> [WHAT IS BEING ASKED]: What you return must match the entries word for word, minus the pictures.

[[ MATERIAL SHOWN open ]]

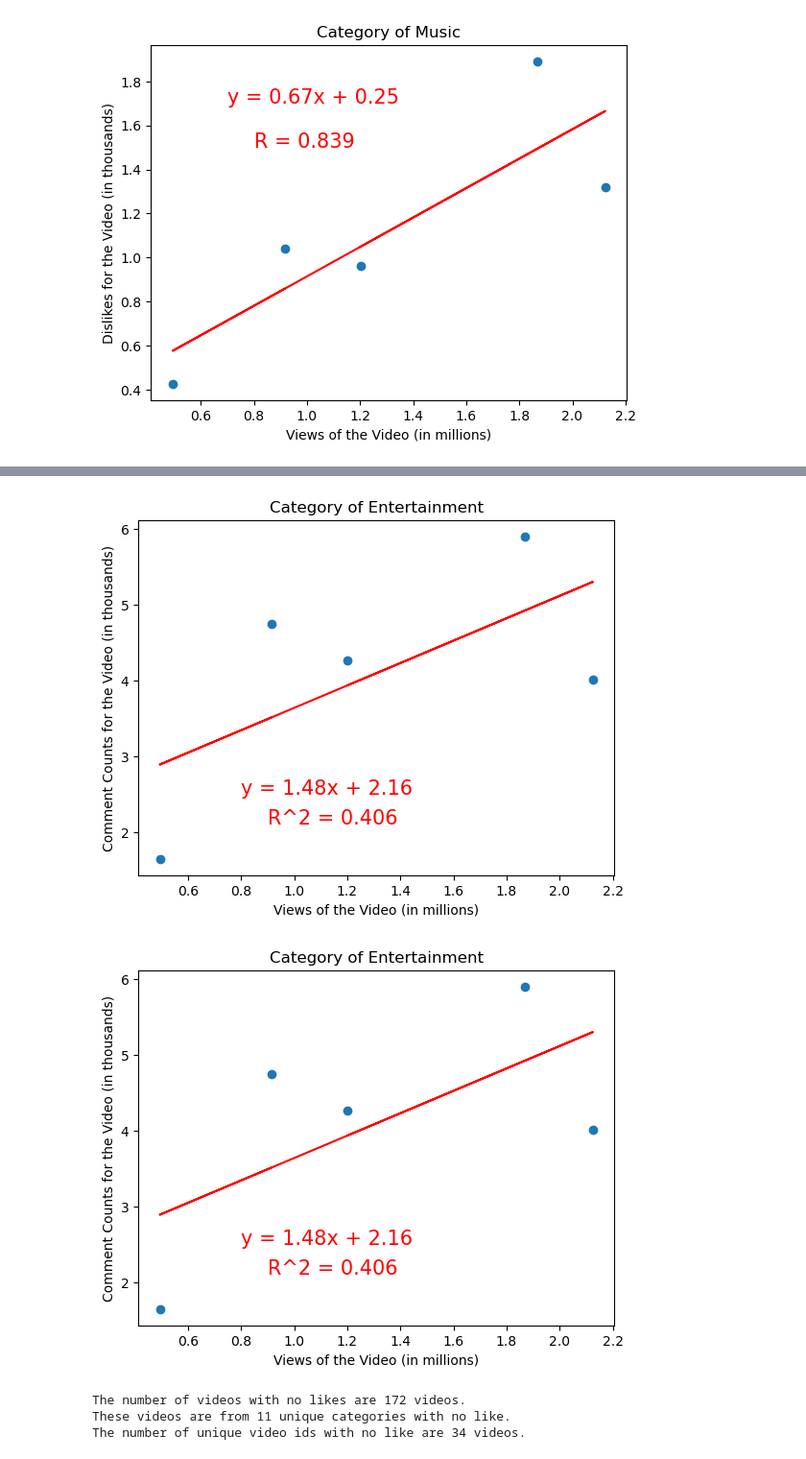
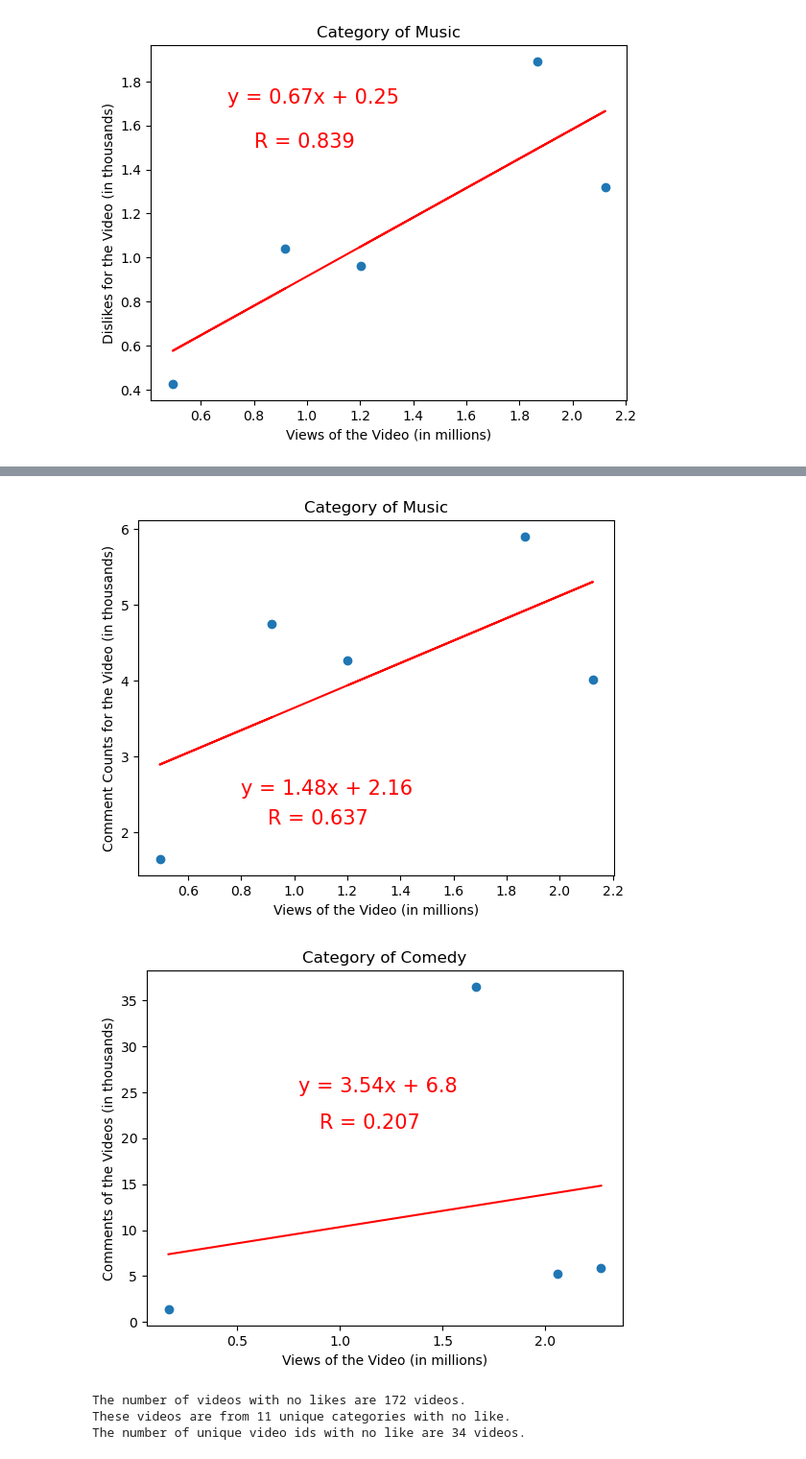
Before and after one commit to kimco2/project_1_misison_youtube, a Jupyter notebook: us_data_like.ipynb, the cells around one changed output, grey strips where cells are left out. Shown at 96% size. Cells and saved outputs as stored; diff of their text form; code cells hidden in the pictures.

```diff
--- a/us_data_like.ipynb
+++ b/us_data_like.ipynb
@@ -145,22 +145,22 @@ plt.show()
 # %%
-# Investigating the effect of the number of the views on the number of the comments for entertainment category
+# Investigating the effect of the number of the views on the number of the comments for Music category
 
-us_like_24 = us_like_df.loc[us_like_df['category_id'] == 10]
-us_like_24_one_trend = us_like_24.loc[us_like_24.duplicated(keep='last')]
-us_like_24_one_trend.head()
-x_values = us_like_24_one_trend["views"]/1000000
-y_values = us_like_24_one_trend["comment_count"]/1000
+us_like_10 = us_like_df.loc[us_like_df['category_id'] == 10]
+us_like_10_one_trend = us_like_10.loc[us_like_10.duplicated(keep='last')]
+us_like_10_one_trend.head()
+x_values = us_like_10_one_trend["views"]/1000000
+y_values = us_like_10_one_trend["comment_count"]/1000
 plt.scatter(x_values,y_values)
 (slope, intercept, rvalue, pvalue, stderr) = linregress(x_values, y_values)
 regress_values = x_values * slope + intercept
 line_eq = "y = " + str(round(slope,2)) + "x + " + str(round(intercept,2))
-r_squared = "R^2 = " + str(round(rvalue**2, 3))
+r_value = "R = " + str(round(rvalue, 3))
 plt.plot(x_values,regress_values,"r-")
 plt.annotate(line_eq,(0.8,2.5),fontsize=15,color="red")
-plt.annotate(r_squared,(0.9,2.1),fontsize=15,color="red")
+plt.annotate(r_value,(0.9,2.1),fontsize=15,color="red")
 plt.xlabel('Views of the Video (in millions)')
 plt.ylabel('Comment Counts for the Video (in thousands)')
-plt.title('Category of Entertainment')
+plt.title('Category of Music')
 plt.show()
 # %% [output]
-[figure, old version]
+[figure, new version]
@@ -169,23 +167,24 @@ game_df = us_like_df.loc[us_like_df.category_id == 20]
 # %%
-us_like_20 = us_like_df.loc[us_like_df['category_id'] == 20]
-us_like_20_one_trend = us_like_24.loc[us_like_24.duplicated(keep='last')]
-us_like_20_one_trend.head()
-x_values = us_like_20_one_trend["views"]/1000000
-y_values = us_like_20_one_trend["comment_count"]/1000
-plt.scatter(x_values,y_values)
-(slope, intercept, rvalue, pvalue, stderr) = linregress(x_values, y_values)
-regress_values = x_values * slope + intercept
+# Investigating the effect of the number of the views on the number of the comments for Gaming category
+us_like_23 = us_like_df.loc[us_like_df['category_id'] == 23]
+us_like_23_one_trend = us_like_23.loc[us_like_23.duplicated(keep='last')]
+us_like_23_one_trend.head()
+x_values_8 = us_like_20_one_trend["views"]/1000000
+y_values_8 = us_like_20_one_trend["comment_count"]/1000
+plt.scatter(x_values_8,y_values_8)
+(slope, intercept, rvalue, pvalue, stderr) = linregress(x_values_8, y_values_8)
+regress_values = x_values_8 * slope + intercept
 line_eq = "y = " + str(round(slope,2)) + "x + " + str(round(intercept,2))
-r_squared = "R^2 = " + str(round(rvalue**2, 3))
-plt.plot(x_values,regress_values,"r-")
-plt.annotate(line_eq,(0.8,2.5),fontsize=15,color="red")
-plt.annotate(r_squared,(0.9,2.1),fontsize=15,color="red")
+r_value = "R = " + str(round(rvalue, 3))
+plt.plot(x_values_8,regress_values,"r-")
+plt.annotate(line_eq,(0.8,25),fontsize=15,color="red")
+plt.annotate(r_value,(0.9,21),fontsize=15,color="red")
 plt.xlabel('Views of the Video (in millions)')
-plt.ylabel('Comment Counts for the Video (in thousands)')
-plt.title('Category of Entertainment')
+plt.ylabel('Comments of the Videos (in thousands)')
+plt.title('Category of Comedy')
 plt.show()
 # %% [output]
-[figure, old version]
+[figure, new version]
 # %%
 only_like = us_like_df.loc[us_like_df['likes'] == 0]
 print(f"The number of videos with no likes are " + str(only_like['video_id'].count()) +" videos.")
```
Also changed, not shown: parts of 17 cells of this notebook.
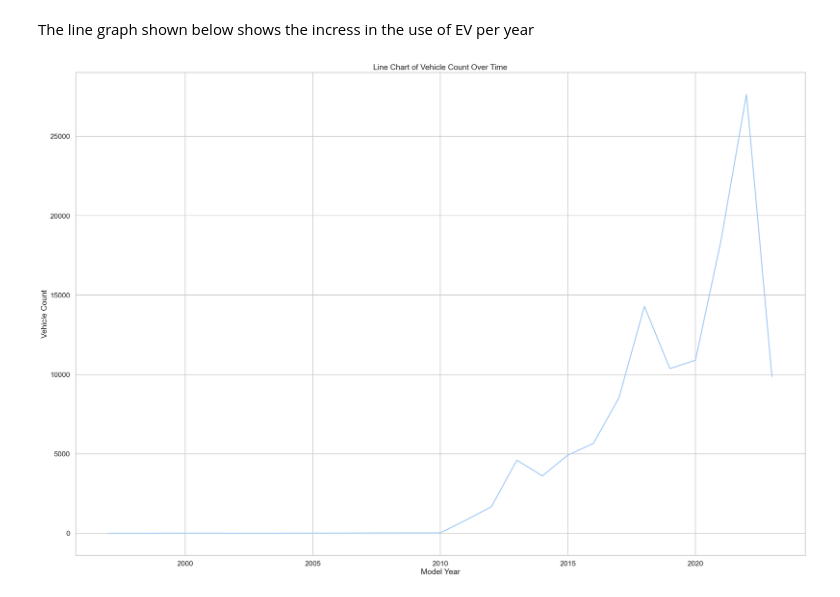
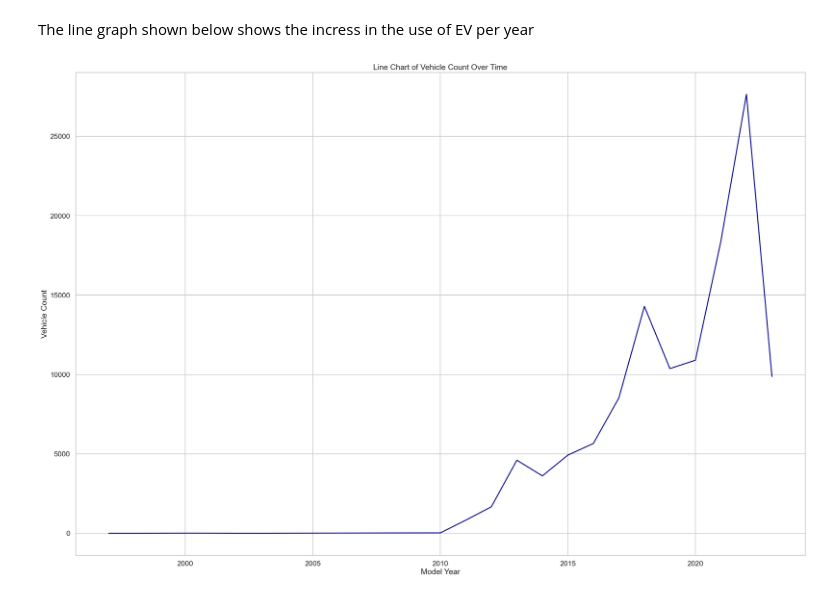
Before and after one commit to Aravind9995/dap_project, a Jupyter notebook: Electric_Vehicle_Data.ipynb, the cells around one changed output. Saved outputs shown, nothing was run; the diff lists cells and outputs as text; code cells hidden in the pictures.

Commit message:
Changes in visualisation

```diff
--- a/Electric_Vehicle_Data.ipynb
+++ b/Electric_Vehicle_Data.ipynb
@@ -105,7 +105,7 @@ import pandas as pd
 conn = psycopg2.connect(
     host="localhost",
         port=5432,
-        database="postgres",
+        database="Air_Ev_dap",
         user="postgres",
         password="7259"
 )
@@ -252,12 +273,12 @@ The line graph shown below shows the incress in the use of EV per year
 # %%
 df = vechical_df
 vehicle_count = df.groupby('Model Year').size().reset_index(name='Count')
 fig, ax = plt.subplots(figsize=(30, 20))
 # Create a line chart of vehicle count over time
-plt.plot(vehicle_count['Model Year'], vehicle_count['Count'])
+plt.plot(vehicle_count['Model Year'], vehicle_count['Count'], color='darkblue')
 plt.title("Line Chart of Vehicle Count Over Time")
 plt.xlabel("Model Year")
 plt.ylabel("Vehicle Count")
 plt.show()
 # %% [output]
-[figure, old version]
+[figure, new version]
```
Also changed, not shown: parts of 13 cells of this notebook.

[[ MATERIAL SHOWN closed ]]

> [RESPONSE TO THE EXERCISE]:
Before and after one commit to kimco2/project_1_misison_youtube, a Jupyter notebook: us_data_like.ipynb, the cells around one changed output, grey strips where cells are left out. Shown at 96% size. Cells and saved outputs as stored; diff of their text form; code cells hidden in the pictures.

```diff
--- a/us_data_like.ipynb
+++ b/us_data_like.ipynb
@@ -145,22 +145,22 @@ plt.show()
 # %%
-# Investigating the effect of the number of the views on the number of the comments for entertainment category
+# Investigating the effect of the number of the views on the number of the comments for Music category
 
-us_like_24 = us_like_df.loc[us_like_df['category_id'] == 10]
-us_like_24_one_trend = us_like_24.loc[us_like_24.duplicated(keep='last')]
-us_like_24_one_trend.head()
-x_values = us_like_24_one_trend["views"]/1000000
-y_values = us_like_24_one_trend["comment_count"]/1000
+us_like_10 = us_like_df.loc[us_like_df['category_id'] == 10]
+us_like_10_one_trend = us_like_10.loc[us_like_10.duplicated(keep='last')]
+us_like_10_one_trend.head()
+x_values = us_like_10_one_trend["views"]/1000000
+y_values = us_like_10_one_trend["comment_count"]/1000
 plt.scatter(x_values,y_values)
 (slope, intercept, rvalue, pvalue, stderr) = linregress(x_values, y_values)
 regress_values = x_values * slope + intercept
 line_eq = "y = " + str(round(slope,2)) + "x + " + str(round(intercept,2))
-r_squared = "R^2 = " + str(round(rvalue**2, 3))
+r_value = "R = " + str(round(rvalue, 3))
 plt.plot(x_values,regress_values,"r-")
 plt.annotate(line_eq,(0.8,2.5),fontsize=15,color="red")
-plt.annotate(r_squared,(0.9,2.1),fontsize=15,color="red")
+plt.annotate(r_value,(0.9,2.1),fontsize=15,color="red")
 plt.xlabel('Views of the Video (in millions)')
 plt.ylabel('Comment Counts for the Video (in thousands)')
-plt.title('Category of Entertainment')
+plt.title('Category of Music')
 plt.show()
 # %% [output]
-[figure, old version]
+[figure, new version]
@@ -169,23 +167,24 @@ game_df = us_like_df.loc[us_like_df.category_id == 20]
 # %%
-us_like_20 = us_like_df.loc[us_like_df['category_id'] == 20]
-us_like_20_one_trend = us_like_24.loc[us_like_24.duplicated(keep='last')]
-us_like_20_one_trend.head()
-x_values = us_like_20_one_trend["views"]/1000000
-y_values = us_like_20_one_trend["comment_count"]/1000
-plt.scatter(x_values,y_values)
-(slope, intercept, rvalue, pvalue, stderr) = linregress(x_values, y_values)
-regress_values = x_values * slope + intercept
+# Investigating the effect of the number of the views on the number of the comments for Gaming category
+us_like_23 = us_like_df.loc[us_like_df['category_id'] == 23]
+us_like_23_one_trend = us_like_23.loc[us_like_23.duplicated(keep='last')]
+us_like_23_one_trend.head()
+x_values_8 = us_like_20_one_trend["views"]/1000000
+y_values_8 = us_like_20_one_trend["comment_count"]/1000
+plt.scatter(x_values_8,y_values_8)
+(slope, intercept, rvalue, pvalue, stderr) = linregress(x_values_8, y_values_8)
+regress_values = x_values_8 * slope + intercept
 line_eq = "y = " + str(round(slope,2)) + "x + " + str(round(intercept,2))
-r_squared = "R^2 = " + str(round(rvalue**2, 3))
-plt.plot(x_values,regress_values,"r-")
-plt.annotate(line_eq,(0.8,2.5),fontsize=15,color="red")
-plt.annotate(r_squared,(0.9,2.1),fontsize=15,color="red")
+r_value = "R = " + str(round(rvalue, 3))
+plt.plot(x_values_8,regress_values,"r-")
+plt.annotate(line_eq,(0.8,25),fontsize=15,color="red")
+plt.annotate(r_value,(0.9,21),fontsize=15,color="red")
 plt.xlabel('Views of the Video (in millions)')
-plt.ylabel('Comment Counts for the Video (in thousands)')
-plt.title('Category of Entertainment')
+plt.ylabel('Comments of the Videos (in thousands)')
+plt.title('Category of Comedy')
 plt.show()
 # %% [output]
-[figure, old version]
+[figure, new version]
 # %%
 only_like = us_like_df.loc[us_like_df['likes'] == 0]
 print(f"The number of videos with no likes are " + str(only_like['video_id'].count()) +" videos.")
```
Also changed, not shown: parts of 17 cells of this notebook.
Before and after one commit to Aravind9995/dap_project, a Jupyter notebook: Electric_Vehicle_Data.ipynb, the cells around one changed output. Saved outputs shown, nothing was run; the diff lists cells and outputs as text; code cells hidden in the pictures.

Commit message:
Changes in visualisation

```diff
--- a/Electric_Vehicle_Data.ipynb
+++ b/Electric_Vehicle_Data.ipynb
@@ -105,7 +105,7 @@ import pandas as pd
 conn = psycopg2.connect(
     host="localhost",
         port=5432,
-        database="postgres",
+        database="Air_Ev_dap",
         user="postgres",
         password="7259"
 )
@@ -252,12 +273,12 @@ The line graph shown below shows the incress in the use of EV per year
 # %%
 df = vechical_df
 vehicle_count = df.groupby('Model Year').size().reset_index(name='Count')
 fig, ax = plt.subplots(figsize=(30, 20))
 # Create a line chart of vehicle count over time
-plt.plot(vehicle_count['Model Year'], vehicle_count['Count'])
+plt.plot(vehicle_count['Model Year'], vehicle_count['Count'], color='darkblue')
 plt.title("Line Chart of Vehicle Count Over Time")
 plt.xlabel("Model Year")
 plt.ylabel("Vehicle Count")
 plt.show()
 # %% [output]
-[figure, old version]
+[figure, new version]
```
Also changed, not shown: parts of 13 cells of this notebook.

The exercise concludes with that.